Wilson Chandler has officially been a Clipper since Feb. 6 when he was sent to Los Angeles as part of the Tobias Harris trade. Because of a right quad strain he suffered while a member of the Philadelphia 76ers, it took 13 games for Chandler to make his debut, and he has only played 113 minutes in an LA uniform.
The veteran forward had his finest performance since joining the team in the game against the Bucks. He scored 15 points on 5-of-7 shooting with all of his makes coming from three-point range, and added 2 rebounds and 1 assist for a 12.6 Game Score; that is his fifth-best game score of the season, and his highest output in a losing effort.
Chandler has been mostly asked to space the floor and spot up when he enters the game. LA doesn’t have any plays to run for him, so his role is somewhat limited, but the Clippers have enough ball-handlers and creators and Chandler really just needs to finish plays. He has gotten a little iso-happy in previous instances, but Chandler made quick decisions against Milwaukee.
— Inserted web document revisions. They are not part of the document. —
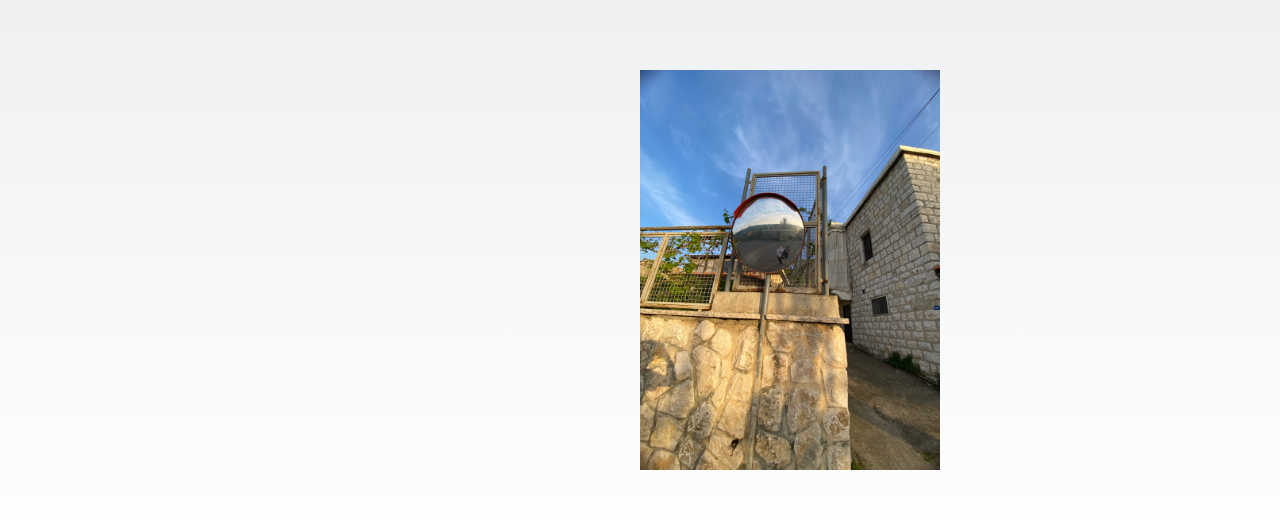
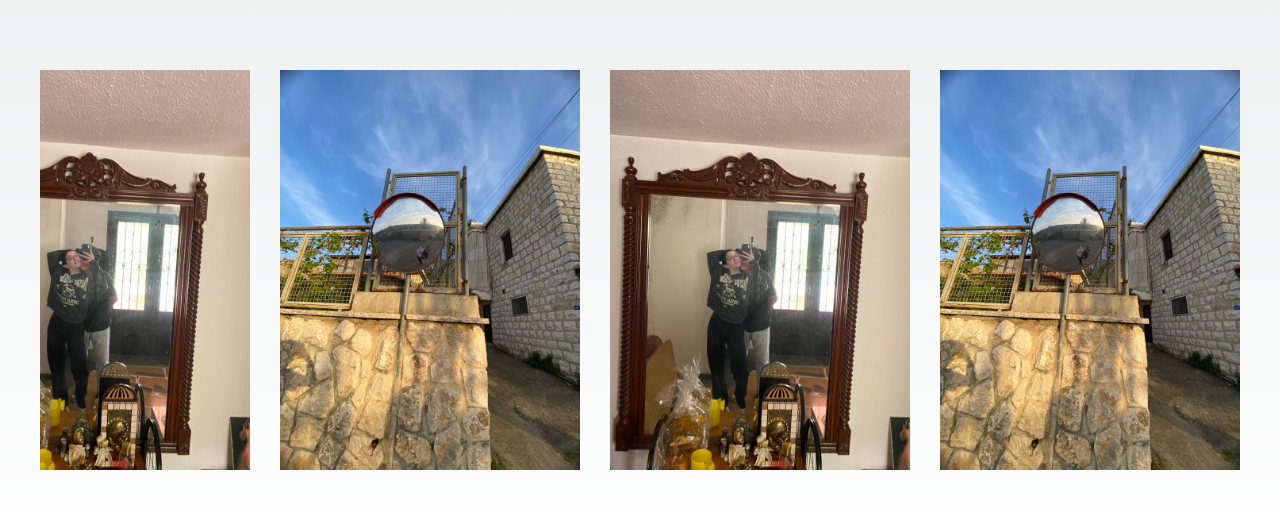
Before and after one commit to Carl-AbiHawbar/carlabihawbar, a Next.js app: page / in a window 1280 px wide. Shown: the part 886-1406 px from the top of the page. Built offline with nearby package versions, Linux system fonts and the light colour scheme.

Commit message:
testing something

```diff
--- a/components/PhotoGallery.js
+++ b/components/PhotoGallery.js
@@ -4,7 +4,7 @@ const AUTO_SCROLL_INTERVAL = 3000;
 const SWIPE_THRESHOLD = 40;
 
 const PhotoGallery = ({ images }) => {
-  const [index, setIndex] = useState(0);
+  const [index, setIndex] = useState(Math.floor(images.length / 2));
   const [touchStartX, setTouchStartX] = useState(null);
   const containerRef = useRef(null);
 
@@ -75,7 +75,7 @@ const PhotoGallery = ({ images }) => {
       {images.map((image, i) => (
         <img
           key={i}
-          style={{ ...styles.image, transform: `translateX(${100 * (i - index)}%)` }}
+          style={{ ...styles.image, transform: `translateX(${10 * (i - index)}%)` }}
           src={image}
           alt=""
         />
@@ -86,8 +86,7 @@ const PhotoGallery = ({ images }) => {
 
 const styles = {
   container: {
-    maxWidth: '600px',
-    margin: '0 auto',
+    margin: '0',
     display: 'flex',
     justifyContent: 'flex-start',
     alignItems: 'center',
--- a/pages/index.js
+++ b/pages/index.js
@@ -86,7 +86,7 @@ export default function Home() {
     setShowConfetti(true)
   }
 
-  const images = ['img1.jpg', 'img2.jpg',]
+  const images = ['img1.jpg', 'img2.jpg', 'img1.jpg', 'img2.jpg']
 
   return (
     <div style={container}>
```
His first three-point attempt in the first quarter was created by Montrezl Harrell. Harrell was surveying the floor at the top of the key, motioned for Chandler to curl from the corner to the wing behind a JaMychal Green screen, and hit Chandler for a fairly open look before Giannis Antetokounmpo could arrive for the contest. It was a simple action, well-executed, and almost had the desired result, but Chandler’s three rimmed out.
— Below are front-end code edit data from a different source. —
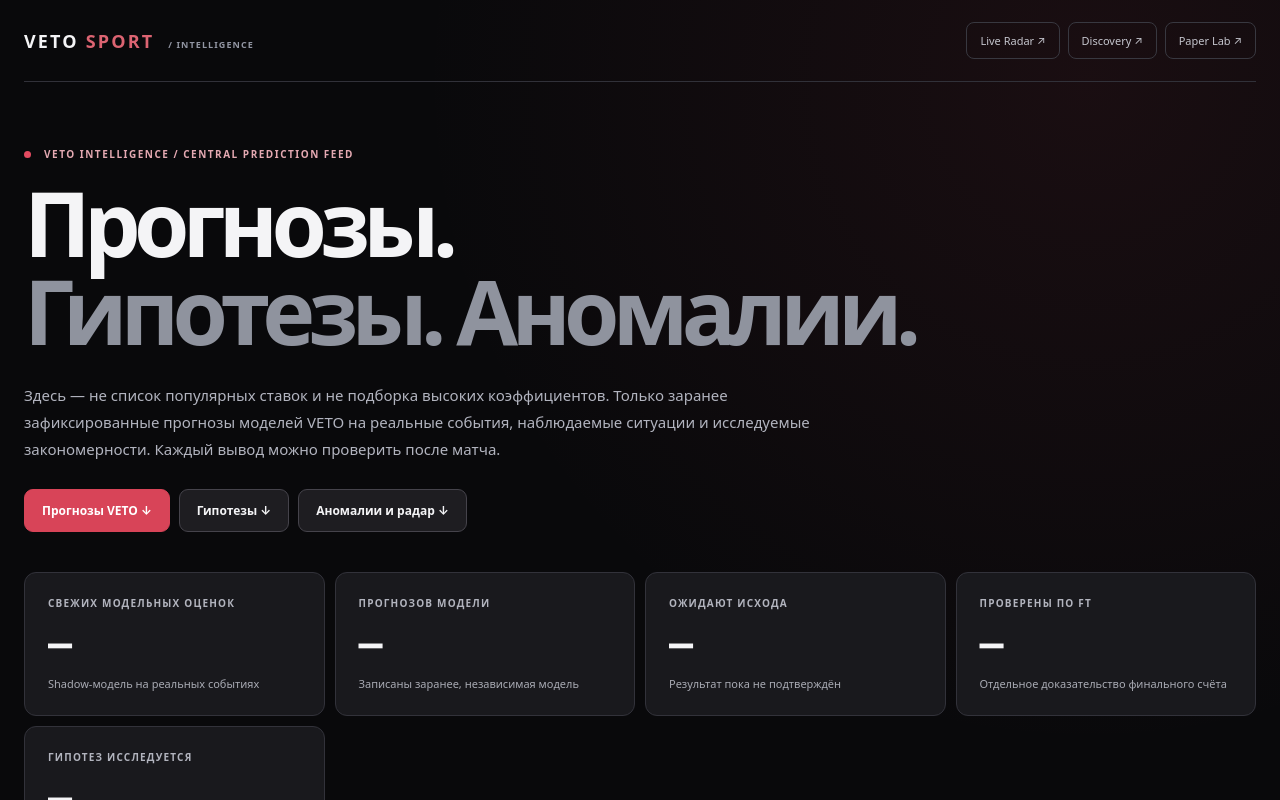
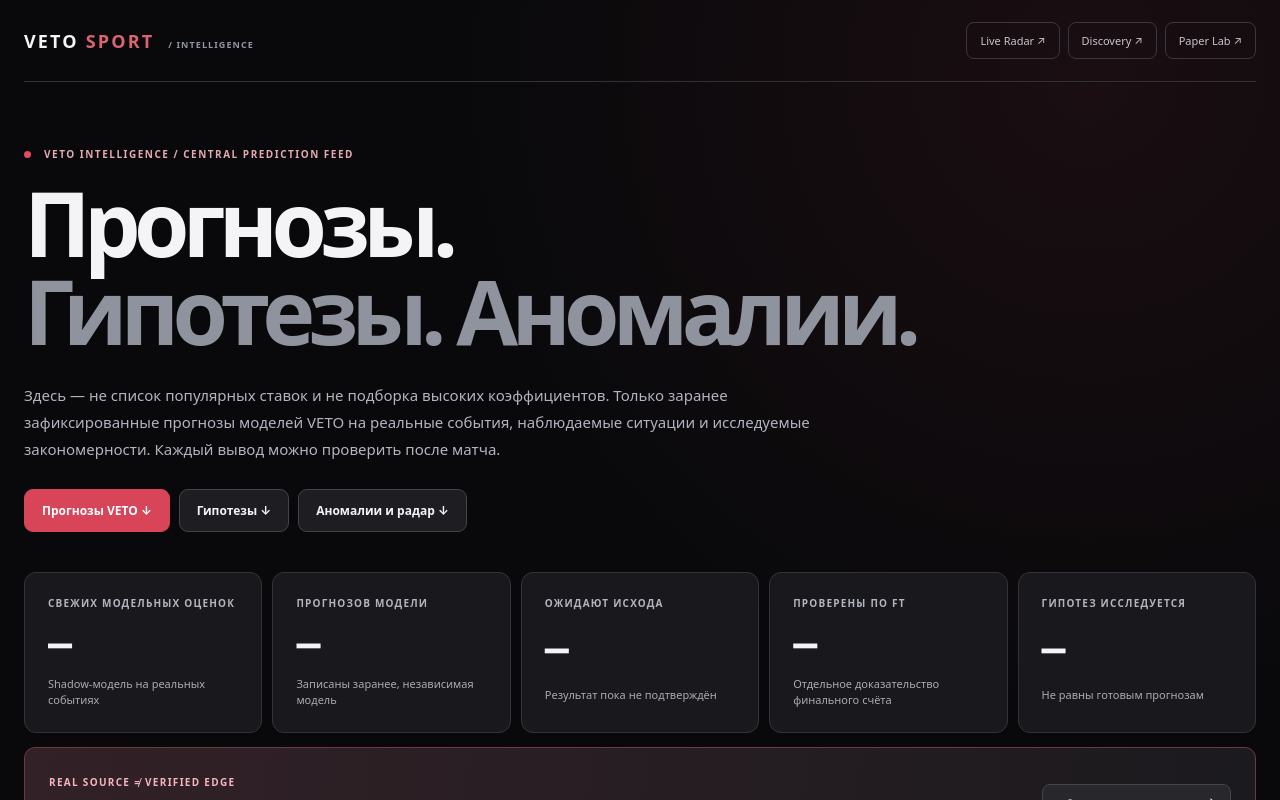
Before and after one commit to margaryanlabs/Vetosport, a Next.js app: page /predictions in a window 1280 px wide. Shown: the top 800 px of the page. Built offline with nearby package versions, Linux system fonts and the light colour scheme; no server answers.

Commit message:
fix(sport): require exact model-to-live-state provenance and refine feed layout

```diff
--- a/src/app/predictions/predictions.css
+++ b/src/app/predictions/predictions.css
@@ -7,7 +7,7 @@
 .predHero h1{font-size:clamp(49px,7vw,104px);letter-spacing:-.075em;line-height:.98;margin:18px 0 27px}.predHero h1 em{font-style:normal;color:#8f939e}
 .predHero p{font-size:15px;color:#b2b4bf;line-height:1.8;max-width:800px}.predHeroActions{display:flex;gap:9px;flex-wrap:wrap;margin-top:26px}
 .predHeroActions a{padding:12px 17px;border:1px solid #45434b;border-radius:9px;background:#1e1d21;font-size:12px;font-weight:750}.predHeroActions a:first-child{background:#d84458;border-color:#d84458;color:#fff}
-.predStats{display:grid;grid-template-columns:repeat(4,minmax(0,1fr));gap:10px}.predStats article{display:grid;gap:13px;border:1px solid #32323a;background:#19191d;border-radius:12px;padding:23px;min-width:0}
+.predStats{display:grid;grid-template-columns:repeat(5,minmax(0,1fr));gap:10px}.predStats article{display:grid;gap:13px;border:1px solid #32323a;background:#19191d;border-radius:12px;padding:23px;min-width:0}
 .predStats span{font-size:10px;font-weight:800;letter-spacing:.12em;color:#b2b4be}.predStats strong{font:780 40px/1 var(--font-veto-tech),monospace;letter-spacing:-.06em}.predStats small{font-size:11px;color:#a9abb4;line-height:1.5}
 .predEvidenceBanner{display:flex;align-items:center;justify-content:space-between;gap:18px;margin:14px 0 35px;padding:21px 24px;background:linear-gradient(95deg,#322127,#1b1a1e);border:1px solid #6d3943;border-radius:11px}
 .predEvidenceBanner strong{font-size:10px;letter-spacing:.13em;color:#f5b4c0}.predEvidenceBanner p{color:#c9bac0;font-size:12px;line-height:1.65;max-width:940px;margin:9px 0 0}
@@ -24,6 +24,7 @@
 .predForecast>small{display:block;font-size:11px;color:#a7a8b4;margin:17px 0 7px}.predForecast h3{font-size:clamp(18px,2vw,24px);letter-spacing:-.04em;margin:0}.predOutcome{color:#f1c4cb;font-size:14px;font-weight:740;margin:14px 0 18px}
 .predNumbers{display:grid;grid-template-columns:repeat(3,minmax(0,1fr));gap:7px}.predNumbers>div{display:grid;gap:9px;background:#27262b;padding:13px;border-radius:8px;min-width:0}
 .predNumbers small{font-size:9px;color:#aaa9b6;letter-spacing:.03em}.predNumbers strong{font:740 clamp(18px,2.2vw,26px)/1.1 var(--font-veto-tech),monospace}
+.predShadowUnquoted{font-family:inherit!important;font-size:12px!important;font-weight:750!important;letter-spacing:0!important}
 .predForecastProvenance{display:grid;gap:6px;padding:15px 0;color:#a8aab4;font-size:11px;line-height:1.6;overflow-wrap:anywhere}
 .predForecast footer{border-top:1px solid #38373d;padding-top:13px;display:flex;justify-content:space-between;align-items:center;gap:10px}
 .predForecast footer small{font-size:10px;color:#b2adb6;line-height:1.6;max-width:440px}.predForecast footer a{white-space:nowrap;font-size:11px;color:#f5b5bf;font-weight:790}
```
Chandler really got going in the fourth quarter, draining his first triple in semi-transition after bringing the ball up himself and using a mini-drag screen from Harrell. Chandler’s second triple came with Harrell directing at the top of the key again, finding Chandler on the right wing. He hit another from that spot after a Green drive-and-kick that pulled the Clippers to within 9 points with 6:12 remaining in the game. The lead ballooned again, but Chandler got fancy with his fourth triple, spotting up from about several feet behind the arc. He finished off his scoring with another three in transition, this time a catch-and-shoot jumper assisted by Landry Shamet.
During the quarter, Ralph Lawler and Ryan Hollins couldn’t stop gushing about Chandler’s defense, as his defensive rating is 102.7 since coming to Los Angeles, and if his offense can come around, that will make him more playable. “This ball club is going to need him, especially his defense,” Hollins said.
Small sample caveats, and other qualifiers, obviously apply. For one, the game was mostly out of reach in the fourth quarter when Chandler went on his shooting streak. With Lou Williams unavailable, Chandler was able to have a larger share of the second-unit offense. There’s also the fact that Milwaukee has a defensive strategy to deliberately concede open three-pointers to below-average shooters; Chandler entered this game 2-of-16 from deep as a Clipper, so he definitely fits the bill.
Then again, the fact that Chandler was able to find quality shots when Williams wasn’t there to create them suggests that he’s getting more comfortable on the floor after joining a new squad and missing so much time due to injury. He has played in garbage time multiple times during his brief LA tenure, and he hasn’t yet shown this amount of pop, so it’s worth celebrating.
Chandler has already cemented his spot in the second unit. He is probably the 10th man in the rotation, but Doc Rivers has expressed his desire to keep a large rotation heading into the playoffs because that is the team’s strength. Chandler also gives LA an opportunity to stay big off the bench, which fits with the physical, bruising identity the Clippers have espoused all season.
This version of Chandler gives the team more lineup flexibility and raises the team’s ceiling. Let’s hope he sticks around.